By Katie Grovatt, Reporter

Multiple Waco residents brought complaints of Baylor students’ living habits to the city’s Plan Commission Board meeting on Aug. 25, and will have another opportunity to express frustration at tonight’s City Council meeting.

The board was discussing the proposed overlay expansions of the college and university neighborhoods district around the Baylor campus. This district was created for the purpose of imposing more stringent design, construction, and parking requirements in the neighborhoods around campus.

“We are aware that there has been all these changes to the Baylor landscape, that’s why we are trying to protect the character of the semi rural area that is left,” said Plan Commission Chairman, Jose Villanueva.

The Plan Commission is proposing an ordinance amendment that would require bigger lots for these buildings as well as creating limits on the number of occupants, encouraging smaller houses with fewer occupants to be built.

The ordinance amendment is designed to only impact new development, encouraging more Baylor expansion, while also regulating the expansion in order to protect city residents.

“There will be no impact to current residents. The amendment only impacts new development and will protect the existing neighborhood out there,” said Clint Peters, director of Planning Services for the city of Waco.

When given an opportunity to respond, Bonnie Kemf, a Waco resident who has lived on South Fourth Street since 1985, stepped up to the stand almost immediately and expressed a long list of concerns. She then presented the commission with many pictures that included trashcans on the streets and nude bathers.

“Baylor students do not make good neighbors,” Kemf said, while answered with cheers from the audience. “They do not care how trashy what they do is, they have dogs and they don’t even put a cover over those dogs’ pens because they don’t care. If the dog dies, ‘Oh well mom and dad just will buy me another one.’”

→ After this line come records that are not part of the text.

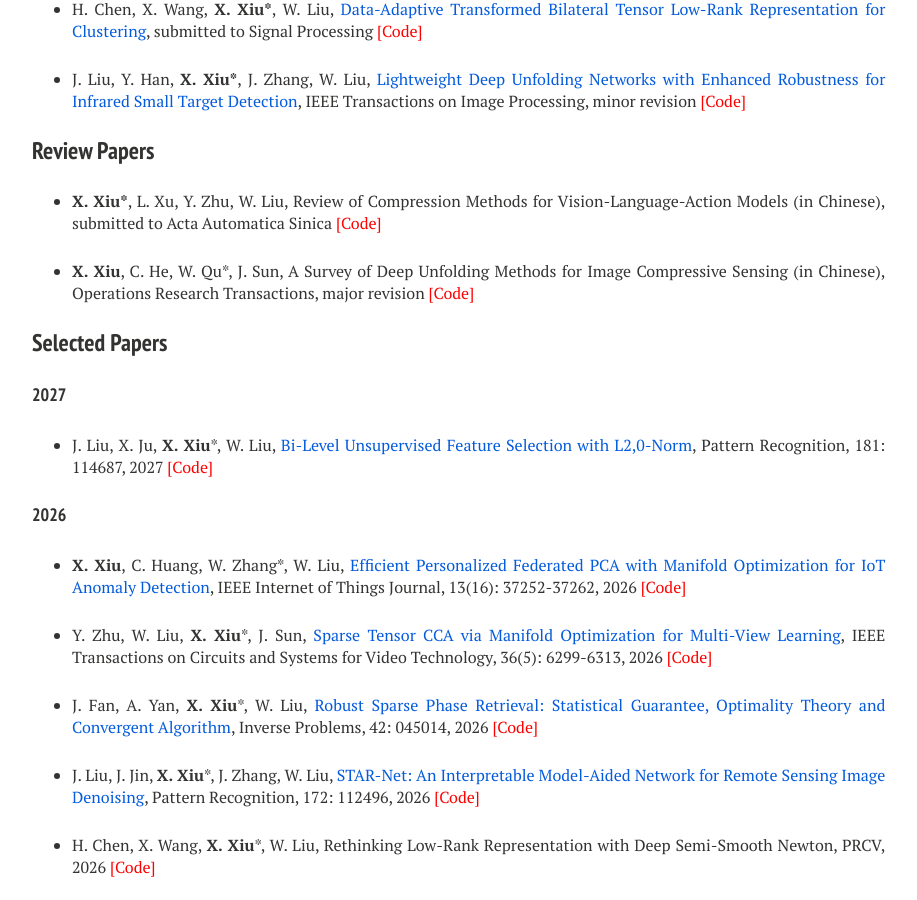
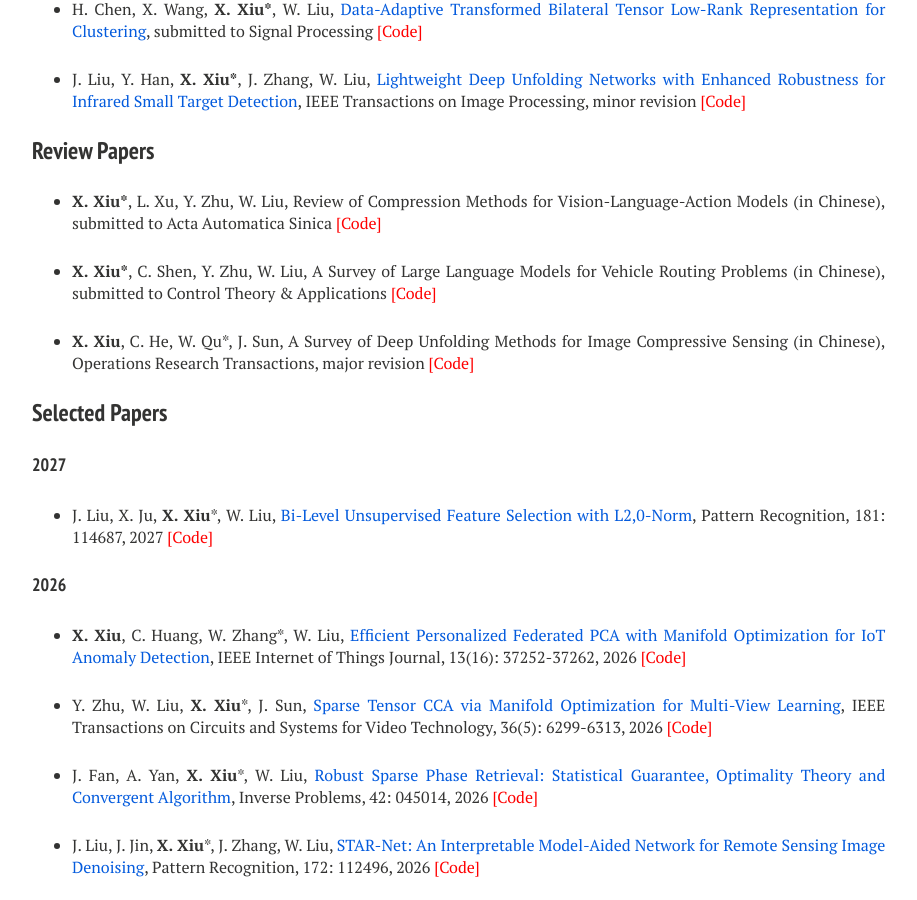
Before and after one commit to xianchaoxiu/xianchaoxiu.github.io, a Jekyll site: the page built from publications/index.md, in a window 1280 px wide and 900 px high, scrolled down 388 px. Shown: the whole window, without its empty margins (288-1205 px from the left). Built offline with Jekyll 4.4.1, drawn with Linux system fonts in a browser that asks for light colours; nearby versions of some CDN libraries.

Commit message:
Update index.md

```diff
--- a/publications/index.md
+++ b/publications/index.md
@@ -25,6 +25,8 @@ share: false
 ### Review Papers
 
 * <b>X. Xiu*</b>, L. Xu, Y. Zhu, W. Liu, Review of Compression Methods for Vision-Language-Action Models (in Chinese), submitted to Acta Automatica Sinica  <a href="https://github.com/xianchaoxiu/COM4VLA" class="textlink" target="_blank" style="color: red;">[Code]</a>
+
+* <b>X. Xiu*</b>, C. Shen, Y. Zhu, W. Liu, A Survey of Large Language Models for Vehicle Routing Problems (in Chinese), submitted to Control Theory & Applications <a href="https://github.com/xianchaoxiu/LLM4VRP" class="textlink" target="_blank" style="color: red;">[Code]</a>
 
 * <b>X. Xiu</b>, C. He, W. Qu*, J. Sun, A Survey of Deep Unfolding Methods for Image Compressive Sensing (in Chinese), Operations Research Transactions, major revision <a href="https://github.com/xianchaoxiu/DU4ICS" class="textlink" target="_blank" style="color: red;">[Code]</a>
 
```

According to Kemf, every permanent resident in that area cleans up all their trashcans and yards while the only areas left unkempt are those belonging to Baylor students. The regulations seem to only apply to the taxpayers.

“These Baylor kids, once they leave, they probably never even think of Waco, Texas, being home. This is my home,” Kemf said before leaving the stand.

Silvia Ashley, a resident on South Third Street, told the Plan Commission regarding Baylor students, “They’re going to do what they want to do and it’s going to impact us, the ones that live there. Your job as the city is to make sure students put up their trash and park where they’re supposed to, comply with the rules. You can make all kinds of ordinances but you are failing to enforce them.”

The Plan Commission urged disgruntled residents to address the City Council with their complaints.

“I think the City Council is a much better venue to air your concerns,” said commission member Joshua Carter.

The next City Council meeting will be tonight. There will be another public hearing regarding this legislation before the Council votes on the proposed overlay expansion.